AEs were similar between treatment groups in the multicenter, pediatric study.2 Twenty-five percent of children experienced a drug-related serious AE, and 9% of patients discontinued study drugs because of AEs. The most common AEs were gastrointestinal disturbances: 37% of participants had vomiting and 24% had diarrhea. The most common Grade 3 through 4 laboratory abnormalities were increases in the levels of creatine phosphokinase (11% of participants), alanine aminotransferase (6.5% of participants), and amylase (7.5% of participants). In the long-term follow-up report for PACTG 1051, incidence of AEs defined as drug-related was 55% to 65% regardless of age at entry, with higher discontinuation rates due to AEs in the older age groups.3
Vitamin E is an excipient in the tipranavir oral solution, with a concentration of 116 international units (IU) of vitamin E and 100 mg tipranavir per mL of solution. The recommended dose of tipranavir (14 mg/kg body weight) results in a vitamin E dose of 16 IU/kg body weight per day, significantly higher than the reference daily intake for vitamin E (which is 30 IU for adults and approximately 6–22 IU for children and adolescents, depending on age of the child or adolescent) and close to the upper limit of tolerability for children. In PACTG 1051, bleeding events were reported more commonly in children receiving tipranavir oral capsules (14.3%) than in children taking tipranavir oral solution (5.75%).2 Overall, the incidence of bleeding episodes (primarily epistaxis) in pediatric patients observed in clinical trials was 7.5%.5
- Courter JD, Teevan CJ, Li MH, Girotto JE, Salazar JC. Role of tipranavir in treatment of patients with multidrug-resistant HIV. Ther Clin Risk Manag. 2010;6:431-441. Available at http://www.ncbi.nlm.nih.gov/pubmed/20957134.
- Salazar JC, Cahn P, Yogev R, et al. Efficacy, safety and tolerability of tipranavir coadministered with ritonavir in HIV-1-infected children and adolescents. AIDS. 2008;22(14):1789-1798. Available at http://www.ncbi.nlm.nih.gov/pubmed/18753862.
- Salazar JC, Cahn P, Della Negra M, et al. Efficacy and safety of tipranavir coadministered with ritonavir in HIV-1-infected children and adolescents: 5 years of experience.
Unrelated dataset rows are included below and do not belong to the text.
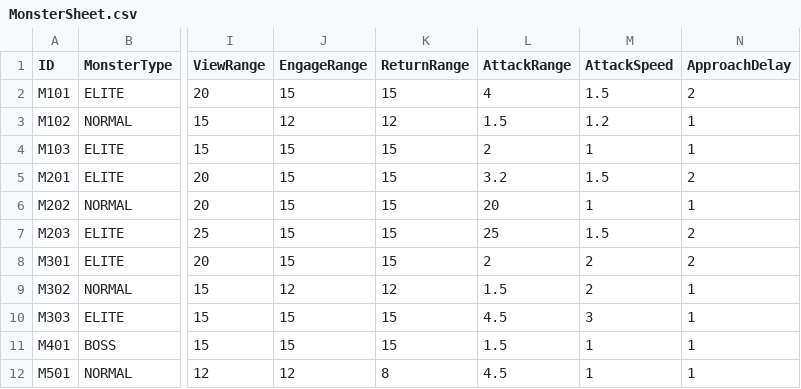
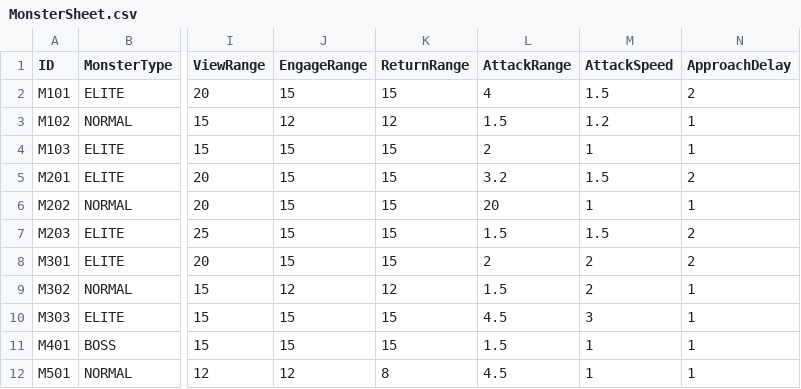
Before and after one commit to ModakbulGame/BGT_ProjectSamdo, a CSV file: Assets/Data/CSVs/MonsterSheet.csv, drawn as a sheet; only a part is shown, gaps mark what is left out; the diff names each change by its address in the sheet, - before the commit and + after, or states it on an @@ line.

```diff
--- a/Assets/Data/CSVs/MonsterSheet.csv
+++ b/Assets/Data/CSVs/MonsterSheet.csv
-L7 (AttackRange): 25
+L7 (AttackRange): 1.5
```
Also changed, not shown: 6 other files.
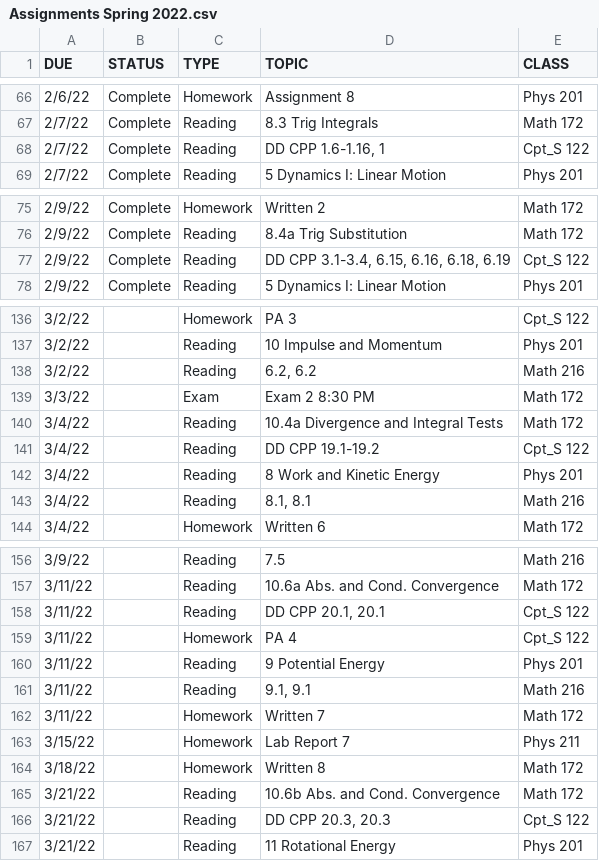
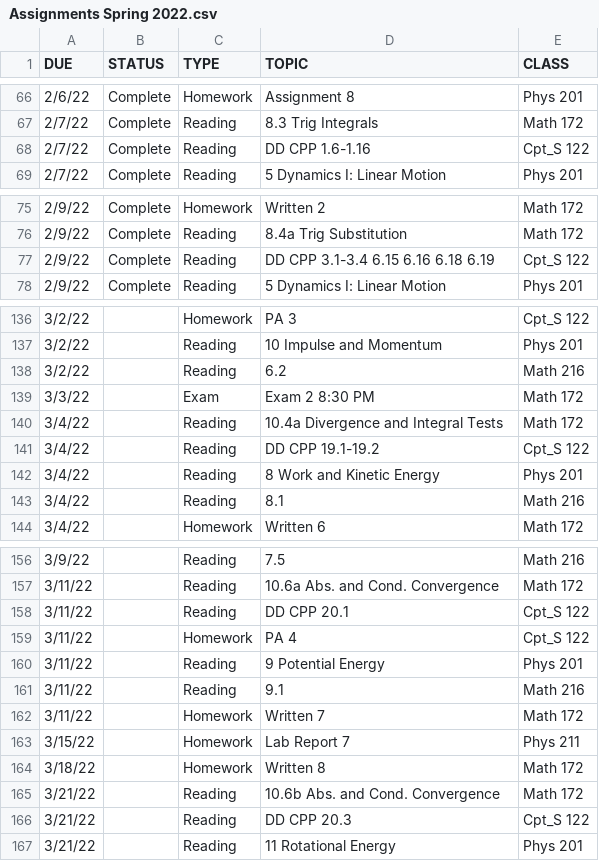
Before and after one commit to JW-934/CrimsonCodeHackathon2022, a CSV file: Assignments/Assignments Spring 2022.csv, drawn as a sheet; only a part is shown, gaps mark what is left out; the diff covers the shown part only.

```diff
--- a/Assignments/Assignments Spring 2022.csv
+++ b/Assignments/Assignments Spring 2022.csv
@@ -67,3 +67,3 @@ DUE,STATUS,TYPE,TOPIC,CLASS
 2/7/22,Complete,Reading,8.3 Trig Integrals,Math 172
-2/7/22,Complete,Reading,"DD CPP 1.6-1.16, 1",Cpt_S 122
+2/7/22,Complete,Reading,DD CPP 1.6-1.16,Cpt_S 122
 2/7/22,Complete,Reading,5 Dynamics I: Linear Motion,Phys 201
@@ -76,3 +76,3 @@ DUE,STATUS,TYPE,TOPIC,CLASS
 2/9/22,Complete,Reading,8.4a Trig Substitution,Math 172
-2/9/22,Complete,Reading,"DD CPP 3.1-3.4, 6.15, 6.16, 6.18, 6.19",Cpt_S 122
+2/9/22,Complete,Reading,DD CPP 3.1-3.4 6.15 6.16 6.18 6.19,Cpt_S 122
 2/9/22,Complete,Reading,5 Dynamics I: Linear Motion,Phys 201
@@ -137,3 +137,3 @@ DUE,STATUS,TYPE,TOPIC,CLASS
 3/2/22,,Reading,10 Impulse and Momentum,Phys 201
-3/2/22,,Reading,"6.2, 6.2",Math 216
+3/2/22,,Reading,6.2,Math 216
 3/3/22,,Exam,Exam 2 8:30 PM,Math 172
@@ -142,3 +142,3 @@ DUE,STATUS,TYPE,TOPIC,CLASS
 3/4/22,,Reading,8 Work and Kinetic Energy,Phys 201
-3/4/22,,Reading,"8.1, 8.1",Math 216
+3/4/22,,Reading,8.1,Math 216
 3/4/22,,Homework,Written 6,Math 172
@@ -157,6 +157,6 @@ DUE,STATUS,TYPE,TOPIC,CLASS
 3/11/22,,Reading,10.6a Abs. and Cond. Convergence,Math 172
-3/11/22,,Reading,"DD CPP 20.1, 20.1",Cpt_S 122
+3/11/22,,Reading,DD CPP 20.1,Cpt_S 122
 3/11/22,,Homework,PA 4,Cpt_S 122
 3/11/22,,Reading,9 Potential Energy,Phys 201
-3/11/22,,Reading,"9.1, 9.1",Math 216
+3/11/22,,Reading,9.1,Math 216
 3/11/22,,Homework,Written 7,Math 172
@@ -165,3 +165,3 @@ DUE,STATUS,TYPE,TOPIC,CLASS
 3/21/22,,Reading,10.6b Abs. and Cond. Convergence,Math 172
-3/21/22,,Reading,"DD CPP 20.3, 20.3",Cpt_S 122
+3/21/22,,Reading,DD CPP 20.3,Cpt_S 122
 3/21/22,,Reading,11 Rotational Energy,Phys 201
```
Also changed, not shown: 17 edited cells elsewhere in this file, 3 other files.
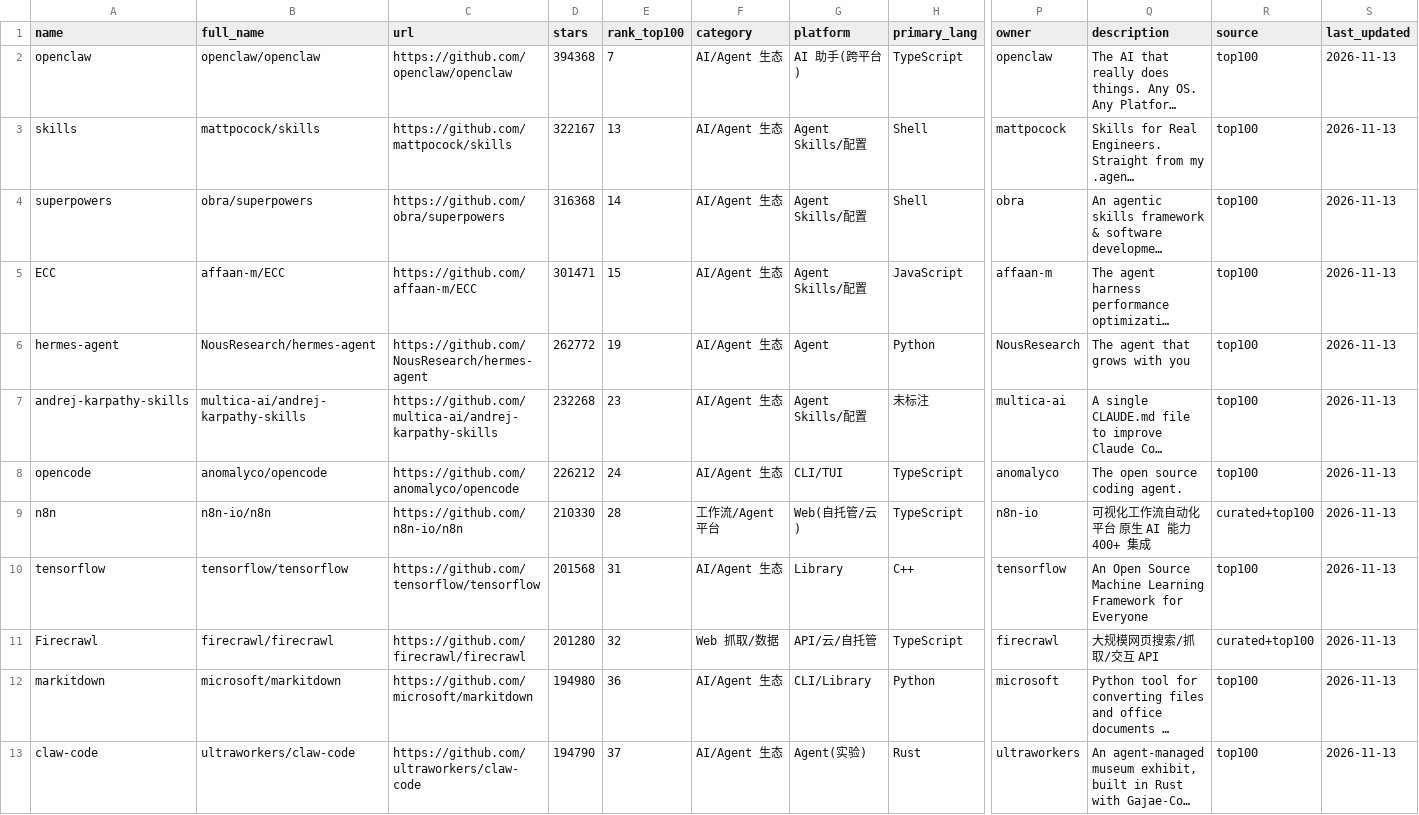
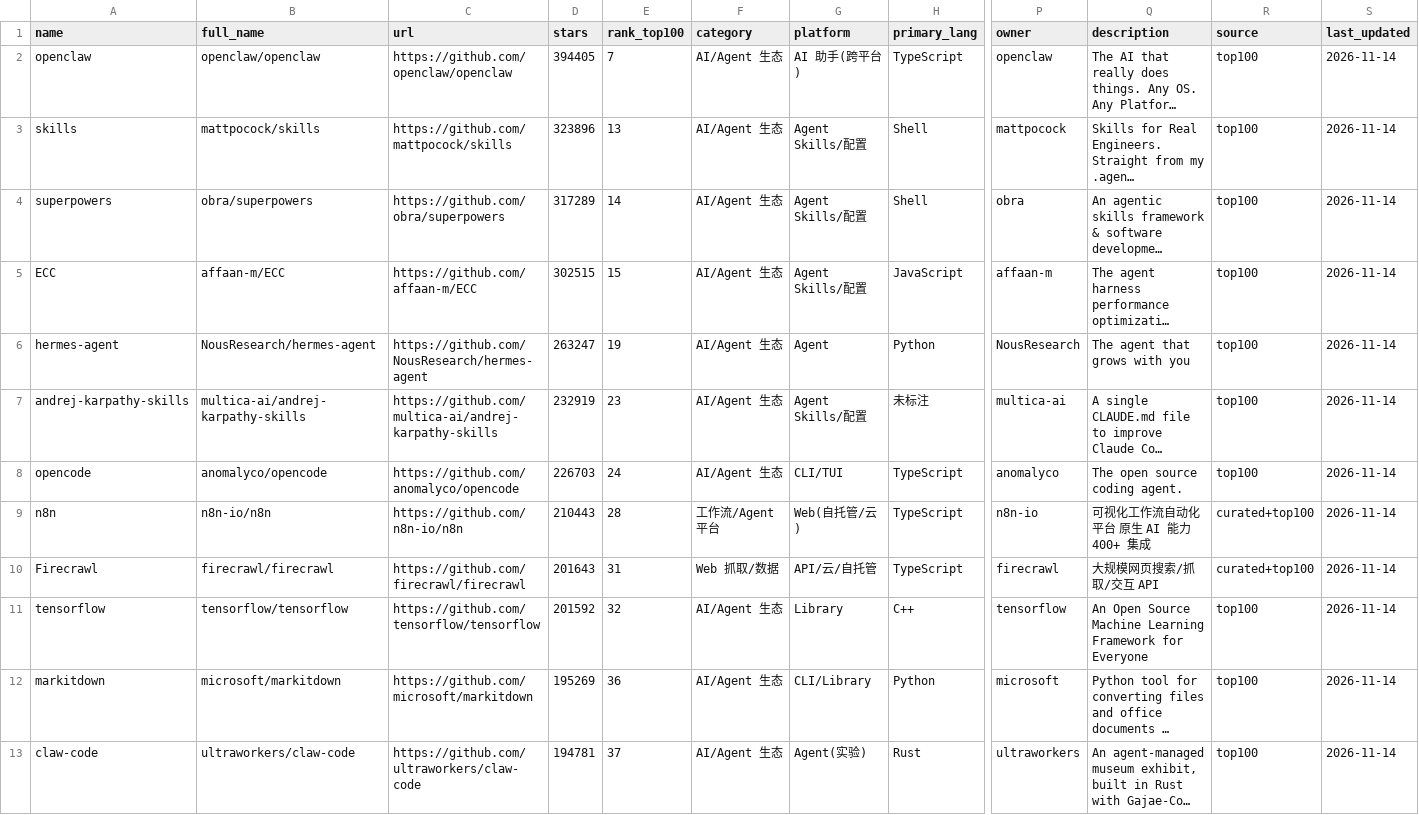
Before and after one commit to idontlikefruit/ai-vibe-pick, a CSV file: data/merged-ai-projects.csv, drawn as a sheet; only a part is shown, gaps mark what is left out; long unchanged cells end in …; removed rows and columns are numbered as before the commit, all else as after; rows hold the shown columns only; the diff covers the shown part only; the diff names each change by its address in the sheet, - before the commit and + after, or states it on an @@ line.

```diff
--- a/data/merged-ai-projects.csv
+++ b/data/merged-ai-projects.csv
-D2 (stars): 394368
+D2 (stars): 394405
-S2:S9 (last_updated): 2026-11-13
+S2:S9 (last_updated): 2026-11-14
-D3 (stars): 322167
+D3 (stars): 323896
-D4 (stars): 316368
+D4 (stars): 317289
-D5 (stars): 301471
+D5 (stars): 302515
-D6 (stars): 262772
+D6 (stars): 263247
-D7 (stars): 232268
+D7 (stars): 232919
-D8 (stars): 226212
+D8 (stars): 226703
-D9 (stars): 210330
+D9 (stars): 210443
-row 10: tensorflow | tensorflow/tensorflow | https://github.com/tensorflow/tensorflow | 201568 | 31 | AI/Agent 生态 | Library | C++ | tensorflow | An Open Source Machine Learning Framework for Everyone | top100 | 2026-11-13
-D10 (stars): 201280
+D10 (stars): 201643
-E10 (rank_top100): 32
+E10 (rank_top100): 31
-S10 (last_updated): 2026-11-13
+S10 (last_updated): 2026-11-14
+row 11: tensorflow | tensorflow/tensorflow | https://github.com/tensorflow/tensorflow | 201592 | 32 | AI/Agent 生态 | Library | C++ | tensorflow | An Open Source Machine Learning Framework for Everyone | top100 | 2026-11-14
-D12 (stars): 194980
+D12 (stars): 195269
-S12:S13 (last_updated): 2026-11-13
+S12:S13 (last_updated): 2026-11-14
-D13 (stars): 194790
+D13 (stars): 194781
```
Also changed, not shown: 1 added row, 1 removed row and 89 edited cells elsewhere in this file, data/projects-metadata.csv, data/projects.csv, 9 other files.
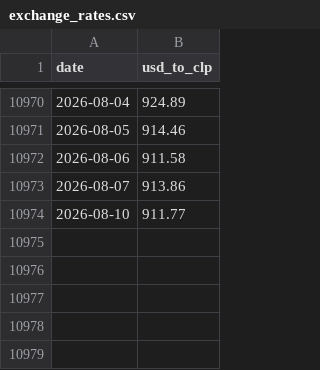
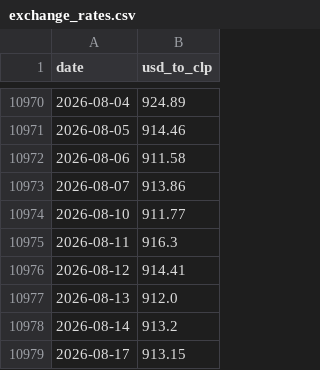
Before and after one commit to jgmontoya/chile-public-balance, a CSV file: data/exchange_rates.csv, drawn as a sheet; only a part is shown, gaps mark what is left out; the diff names each change by its address in the sheet, - before the commit and + after, or states it on an @@ line.

```diff
--- a/data/exchange_rates.csv
+++ b/data/exchange_rates.csv
+row 10975: 2026-08-11 | 916.3
+row 10976: 2026-08-12 | 914.41
+row 10977: 2026-08-13 | 912.0
+row 10978: 2026-08-14 | 913.2
+row 10979: 2026-08-17 | 913.15
```
Also changed, not shown: data/balance.csv.
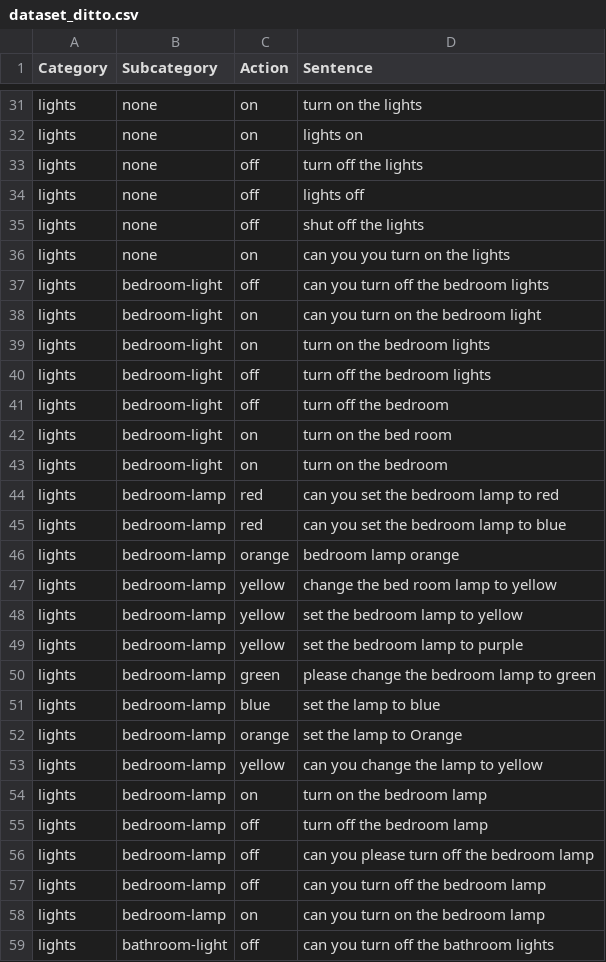
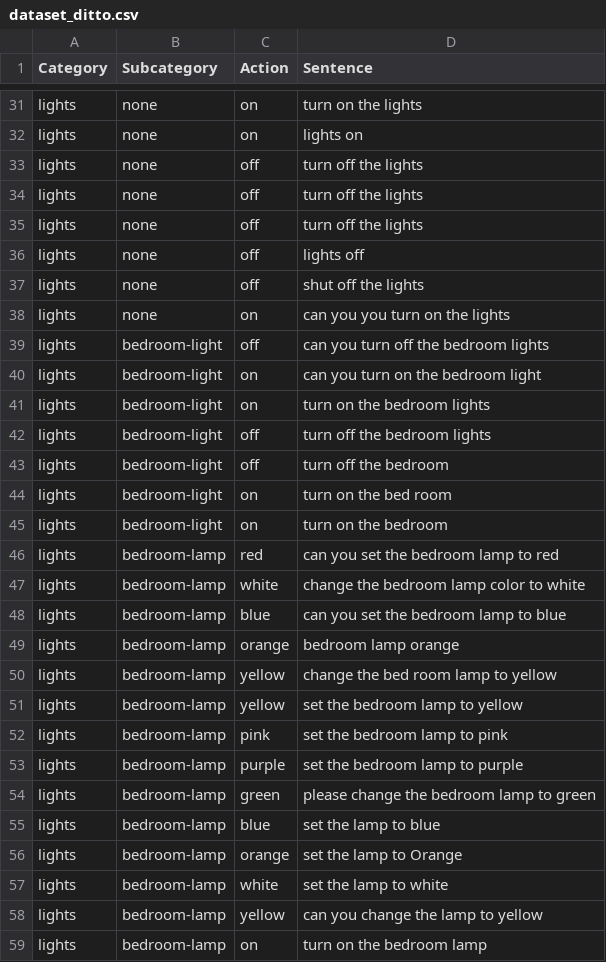
Before and after one commit to ditto-assistant/ditto-app, a CSV file: modules/offline_nlp/data/dataset_ditto.csv, drawn as a sheet; only a part is shown, gaps mark what is left out; the shorter side is filled out with more unchanged rows.

Commit message:
fixed light intent dataset bugs

```diff
--- a/modules/offline_nlp/data/dataset_ditto.csv
+++ b/modules/offline_nlp/data/dataset_ditto.csv
@@ -33,2 +33,4 @@ lights,none,on,lights on
 lights,none,off,turn off the lights
+lights,none,off,turn off the lights
+lights,none,off,turn off the lights
 lights,none,off,lights off
@@ -44,3 +46,4 @@ lights,bedroom-light,on,turn on the bedroom
 lights,bedroom-lamp,red,can you set the bedroom lamp to red
-lights,bedroom-lamp,red,can you set the bedroom lamp to blue
+lights,bedroom-lamp,white,change the bedroom lamp color to white
+lights,bedroom-lamp,blue,can you set the bedroom lamp to blue
 lights,bedroom-lamp,orange,bedroom lamp orange
@@ -48,3 +51,4 @@ lights,bedroom-lamp,yellow,change the bed room lamp to yellow
 lights,bedroom-lamp,yellow,set the bedroom lamp to yellow
-lights,bedroom-lamp,yellow,set the bedroom lamp to purple
+lights,bedroom-lamp,pink,set the bedroom lamp to pink
+lights,bedroom-lamp,purple,set the bedroom lamp to purple
 lights,bedroom-lamp,green,please change the bedroom lamp to green
@@ -52,2 +56,3 @@ lights,bedroom-lamp,blue,set the lamp to blue
 lights,bedroom-lamp,orange,set the lamp to Orange
+lights,bedroom-lamp,white,set the lamp to white
 lights,bedroom-lamp,yellow,can you change the lamp to yellow
```
Also changed, not shown: 5 other files.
Pediatr Infect Dis J. 2014;33(4):396-400. Available at http://www.ncbi.nlm.nih.gov/pubmed/23995585.
- Sabo J, Cahn P, Della Negra M, et al. Population pharmacokinetic (PK) assessment of systemic steady-state tipranavir (TPV) concentrations for HIV+ pediatric patients administered tipranavir/ritonavir (TPV/r) 290/115 mg/m2 and 375/150 mg/m2 BID (BI 1192.14 and PACTG 1051 study team). Presented at: 13th Conference on Retroviruses and Opportunistic Infections (CROI). 2006. Denver, CO.
- Tipranavir [package insert]. Food and Drug Administration. 2015. Available at https://www.accessdata.fda.gov/drugsatfda_docs/label/2005/021814lbl.pdf.